This brief explanation of copying, copyright and licensing definitions is designed for publishers who wish to understand more about their rights as content owners, and the licensing opportunities they hold.
What is copying?
- “Copying” includes the photocopying, scanning, emailing, faxing and printing out of articles, whether for your own use, or to share with a colleague or a wider distribution list. It also includes placing articles on a multi-user resource, such as an intranet or shared drive.
- Copying may happen on an occasional basis or on a frequent basis – for example as part of a regular news feed, such as that provided to a client by a PR or media monitoring agency.
- NLA media access sells licences for both occasional and frequent copying, and for hardcopy and digital content.
How is copyright relevant?
- Copyright gives the owner the exclusive right over uses of their content, normally for a defined period of time. This right includes the stipulation that the whole or a “substantial part” of their work cannot be copied or distributed without their permission.
- The law provides a “fair use” exception that permits copying of articles in certain limited circumstances — for example, for non-commercial or private research, or for purposes of criticism, review or reporting of current events.
Who owns copyright?
- The author of a work typically owns copyright (unless they have created it in the course of their employment, in which case copyright usually belongs to the employer).
- Copyright can be sold, assigned, licensed, inherited and transferred (in whole or in part).
- Publishers should have a contract with their freelancers to set out how they can use the freelancer’s work, including, if required, that copyright may be licensed or assigned to the publisher. If no contract exists, the position may be ambiguous and, in the event of a dispute, the matter could end up in court – so written terms are important.

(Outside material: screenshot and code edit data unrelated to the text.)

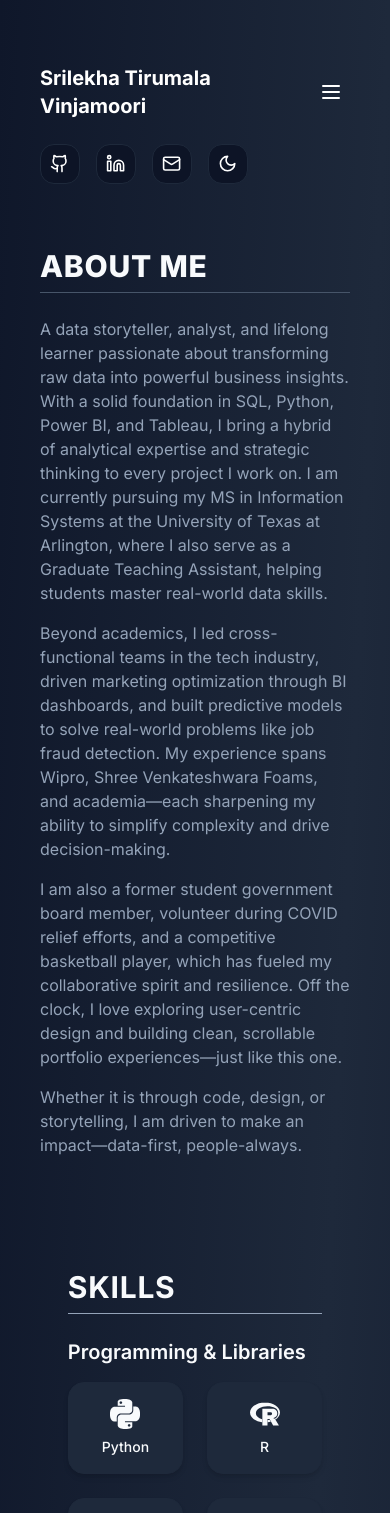
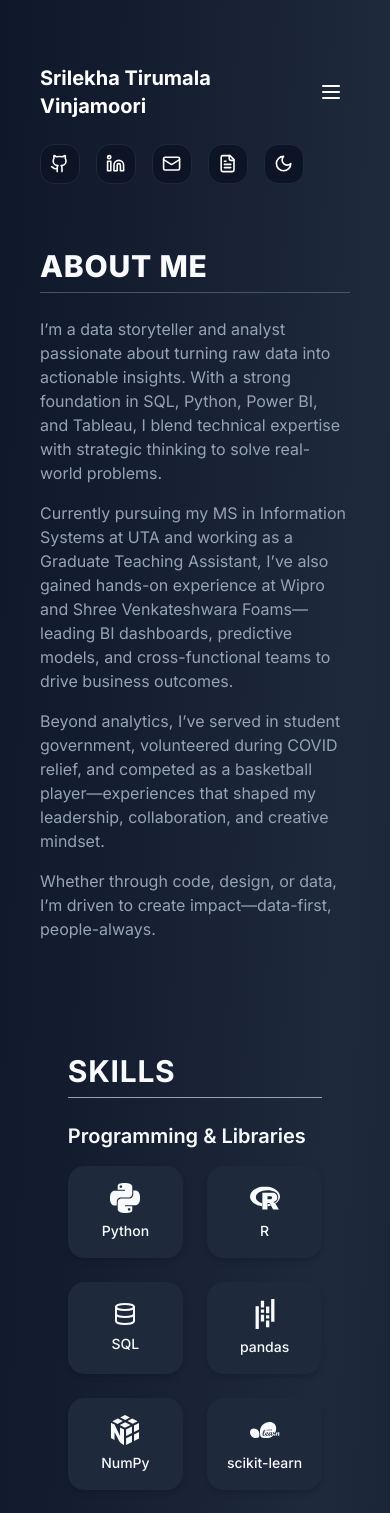
Before and after one commit to srilekhatv/srilekhatv-portfolio, a Next.js app: page / in a window 390 px wide. Shown: the top 1513 px of the page. Built offline with nearby package versions, Linux system fonts and the light colour scheme.

Commit message:
Update mobile nav with resume icon and social links

```diff
--- a/components/About.tsx
+++ b/components/About.tsx
@@ -16,28 +16,24 @@ export default function About() {
       {/* Paragraphs */}
       <div className="flex flex-col gap-4 text-muted-foreground">
         <p>
-          A data storyteller, analyst, and lifelong learner passionate about transforming raw data into powerful
-          business insights. With a solid foundation in SQL, Python, Power BI, and Tableau, I bring a hybrid of
-          analytical expertise and strategic thinking to every project I work on. I am currently pursuing my MS in
-          Information Systems at the University of Texas at Arlington, where I also serve as a Graduate Teaching
-          Assistant, helping students master real-world data skills.
+        I’m a data storyteller and analyst passionate about turning raw data into actionable insights.
+        With a strong foundation in SQL, Python, Power BI, and Tableau, I blend technical expertise
+        with strategic thinking to solve real-world problems.
         </p>
 
         <p>
-          Beyond academics, I led cross-functional teams in the tech industry, driven marketing optimization through
-          BI dashboards, and built predictive models to solve real-world problems like job fraud detection. My
-          experience spans Wipro, Shree Venkateshwara Foams, and academia—each sharpening my ability to simplify
-          complexity and drive decision-making.
+        Currently pursuing my MS in Information Systems at UTA and working as a Graduate Teaching Assistant,
+        I’ve also gained hands-on experience at Wipro and Shree Venkateshwara Foams—leading BI dashboards,
+        predictive models, and cross-functional teams to drive business outcomes.
         </p>
 
         <p>
-          I am also a former student government board member, volunteer during COVID relief efforts, and a competitive
-          basketball player, which has fueled my collaborative spirit and resilience. Off the clock, I love exploring
-          user-centric design and building clean, scrollable portfolio experiences—just like this one.
+        Beyond analytics, I’ve served in student government, volunteered during COVID relief, and competed
+        as a basketball player—experiences that shaped my leadership, collaboration, and creative mindset.
         </p>
 
         <p>
-          Whether it is through code, design, or storytelling, I am driven to make an impact—data-first, people-always.
+        Whether through code, design, or data, I’m driven to create impact—data-first, people-always.
         </p>
       </div>
     </section>
--- a/components/Nav.tsx
+++ b/components/Nav.tsx
@@ -1,7 +1,7 @@
 "use client";
 import { useState } from "react";
 import { Button } from "@/components/ui/button";
-import { Github, Linkedin, Mail, Menu, X } from "lucide-react";
+import { Github, Linkedin, Mail, Menu, X, FileText } from "lucide-react";
 import { ModeToggle } from "./ui/toggle-mode";
 import useActiveSection from "@/hooks/useActiveSection";
 
@@ -48,7 +48,7 @@ export default function Nav() {
 
   return (
     <header className="lg:sticky lg:top-0 lg:flex lg:max-h-screen lg:w-1/2 lg:flex-col lg:justify-between lg:py-24 flex flex-col lg:gap-4 px-6 lg:px-0">
-      {/* Mobile Header with Menu Button */}
+      {/* Mobile Header */}
       <div className="lg:hidden flex justify-between items-center mt-4">
         <h1 className="text-xl font-bold">Srilekha Tirumala Vinjamoori</h1>
         <Button
@@ -60,7 +60,7 @@ export default function Nav() {
         </Button>
       </div>
 
-      {/* Mobile Dropdown Menu */}
+      {/* Mobile Dropdown */}
       {isDropdownOpen && (
         <nav className="lg:hidden mt-4">
           <ul className="flex flex-col gap-4 uppercase text-sm font-semibold text-start">
@@ -85,9 +85,11 @@ export default function Nav() {
           <h1 className="text-3xl font-bold lg:text-start lg:whitespace-nowrap">
             Srilekha Tirumala Vinjamoori
           </h1>
-          <h2 className="text-xl lg:text-start lg:whitespace-nowrap">Data Analyst | ML Enthusiast</h2>
+          <h2 className="text-xl lg:text-start lg:whitespace-nowrap">
+            Data Analyst | ML Enthusiast
+          </h2>
 
-          {/* Resume Button */}
+          {/* Resume Button (Desktop Only) */}
           <a
             href="/Srilekha_TirumalaVinjamoori_Resume.pdf"
             target="_blank"
@@ -98,12 +100,11 @@ export default function Nav() {
           </a>
         </div>
 
+        {/* Desktop Nav */}
         <nav className="mt-6">
           <ul className="flex flex-col w-max text-start gap-6 uppercase text-xs font-medium">
             {navItems.map((item) => {
-              const { linkClass, indicatorClass, textClass } = getNavItemClasses(
-                item.href
-              );
+              const { linkClass, indicatorClass, textClass } = getNavItemClasses(item.href);
               return (
                 <li key={item.name} className="group">
                   <a href={item.href} className={`py-3 ${linkClass}`}>
@@ -117,37 +118,40 @@ export default function Nav() {
         </nav>
       </div>
 
-      {/* Social Icons */}
+      {/* Socials - Shared */}
       <ul className="flex flex-row gap-4 mt-6 lg:mt-0">
         <Button variant="outline" size="icon">
-          <a
-            href="https://github.com/srilekhatv"
-            target="_blank"
-            rel="noopener noreferrer"
-          >
+          <a href="https://github.com/srilekhatv" target="_blank" rel="noopener noreferrer">
             <Github className="h-[1.2rem] w-[1.2rem]" />
           </a>
         </Button>
         <Button variant="outline" size="icon">
-          <a
-            href="https://www.linkedin.com/in/srilekha-tirumala-vinjamoori/"
-            target="_blank"
-            rel="noopener noreferrer"
-          >
+          <a href="https://www.linkedin.com/in/srilekha-tirumala-vinjamoori/" target="_blank" rel="noopener noreferrer">
             <Linkedin className="h-[1.2rem] w-[1.2rem]" />
           </a>
         </Button>
         <Button variant="outline" size="icon">
-          <a
-            href="mailto:srilekha.tv@gmail.com"
-            target="_blank"
-            rel="noopener noreferrer"
-          >
+          <a href="mailto:srilekha.tv@gmail.com" target="_blank" rel="noopener noreferrer">
             <Mail className="h-[1.2rem] w-[1.2rem]" />
           </a>
         </Button>
-        <ModeToggle />
-      </ul>
+
+        {/* Resume Button - Only Mobile */}
+        <div className="lg:hidden">
+          <Button variant="outline" size="icon">
+            <a
+              href="/Srilekha_TirumalaVinjamoori_Resume.pdf"
+              target="_blank"
+              rel="noopener noreferrer"
+            >
+              <FileText className="h-[1.2rem] w-[1.2rem]" />
+
+            </a>
+          </Button>
+        </div>
+
+          <ModeToggle />
+        </ul>
     </header>
   );
 }
--- a/components/Projects.tsx
+++ b/components/Projects.tsx
@@ -31,7 +31,7 @@ const jobProjects = [
   },
 
   {
-    imagePath: "/wine.png",
+    imagePath: "/wine.PNG",
     title: "WineWise: Can Data Predict What You’ll Sip Next?",
     description:
       "Implemented regression models (Linear, Logistic, Random Forest) to predict wine sales trends. Achieved 5.2% RMSE and identified key sales drivers through correlation analysis, empowering data-driven pricing and inventory planning.",
@@ -50,7 +50,7 @@ const jobProjects = [
   },
 
   {
-    imagePath: "/add.png",
+    imagePath: "/add.PNG",
     title: "LegalLens: Real-Time Justice Insights",
     description:
       "Built an interactive Power BI dashboard using SQL Server data to monitor legal case outcomes, pending workloads, and subscription alerts. Enabled real-time tracking of advocate performance and improved operational decision-making for legal teams.",
@@ -64,7 +64,7 @@ const jobProjects = [
     link: "",
   },
   {
-    imagePath: "/udb.png",
+    imagePath: "/udb.PNG",
     title: "SmartStock: From Chaos to Clarity",
     description:
       "Designed a normalized Oracle database and built Tableau dashboards to streamline order fulfillment and inventory tracking. Improved database performance by 25% and reduced stock shortages with predictive insights into stock trends.",
```
Also changed, not shown: 1 other file (tests, documents, lock files or other folders).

- In the UK, copyright in ‘literary works’ (which include magazine articles) lasts for 70 years beyond the death of the author. ‘Typographical copyright’ also applies to an article and its layout in newspapers and magazines, and this copyright lasts for 25 years from the date of publication.
What is “secondary licensing”?
- Secondary licensing means the licensing to businesses or public bodies of some rights to use certain content in return for a payment – as facilitated by agencies such as NLA media access.
- It is called “secondary” in contrast to the primary sale or publication of work needed to bring the content to market in the first place.
What is “collective licensing”?
- Collective licensing schemes are usually joined by publishers who want to conduct secondary licensing of their content.
- It’s typically more cost-effective for both users and smaller publishers to license their content on a collective basis, than each user and each publisher handling individual copying requests.
- NLA media access sells collective licences covering newspaper and magazine titles to businesses. How much a business pays is driven by the size of the business, how many titles it wants to copy from, and the frequency and type of copying. The net revenue — or royalties — from these collective licence fees is then distributed to the relevant publishers (see video here).
How to be clear on copyright
- The agreement publishers make with a licensing body (such as NLA media access or, in the case of magazines, the Publishers Licensing Society (PLS)) gives them the right to license content to their clients, typically on a non-exclusive basis. The agreement with the NLA grants the NLA the necessary rights to all content in a publication, and asks for an indemnity — a promise to back up a copyright claim — from the publisher as confirmation.
- NLA media access encourages publishers to be clear with contributors on the consents that are granted in commissioned work. It recommends that all third-party content (text, photographs, illustrations, graphics etc) should be acquired on terms that contain specific clearance for work to be included in copying licences. Some examples from publishers who make their standard terms open can be found on the Guardian and Independent websites. As you will note, authors can keep their copyright and still grant the publisher the rights needed for licensing.
Magazine publishers seeking royalties from secondary licensing of their content should sign a mandate with their industry body, the PLS. NLA media access is an agency that issues collective licences to businesses that copy content, and feeds royalties back to publishers via the PLS. If you’re a magazine publisher and are not already signed up to receive monthly royalties, then please complete the form on the right or give us a ring.
This post gives the key highlights on content and licensing, and is for guidance only. If you have any doubts about your rights or using another’s work, you can read more in the sources below, or drop us an email.
- NLA media access’ pages on licensing (as a copier), and getting your content licensed (as a magazine publisher)
- The Publishers’ Licensing Society on collective licensing
- UK Intellectual Property Office has a whole section on copyright: including an essential copyright guide (PDF)
- Paper for our partner agency the CLA on the economics of copyright: An economic analysis of copyright, secondary copyright and collective licensing (PDF). By PwC March 2011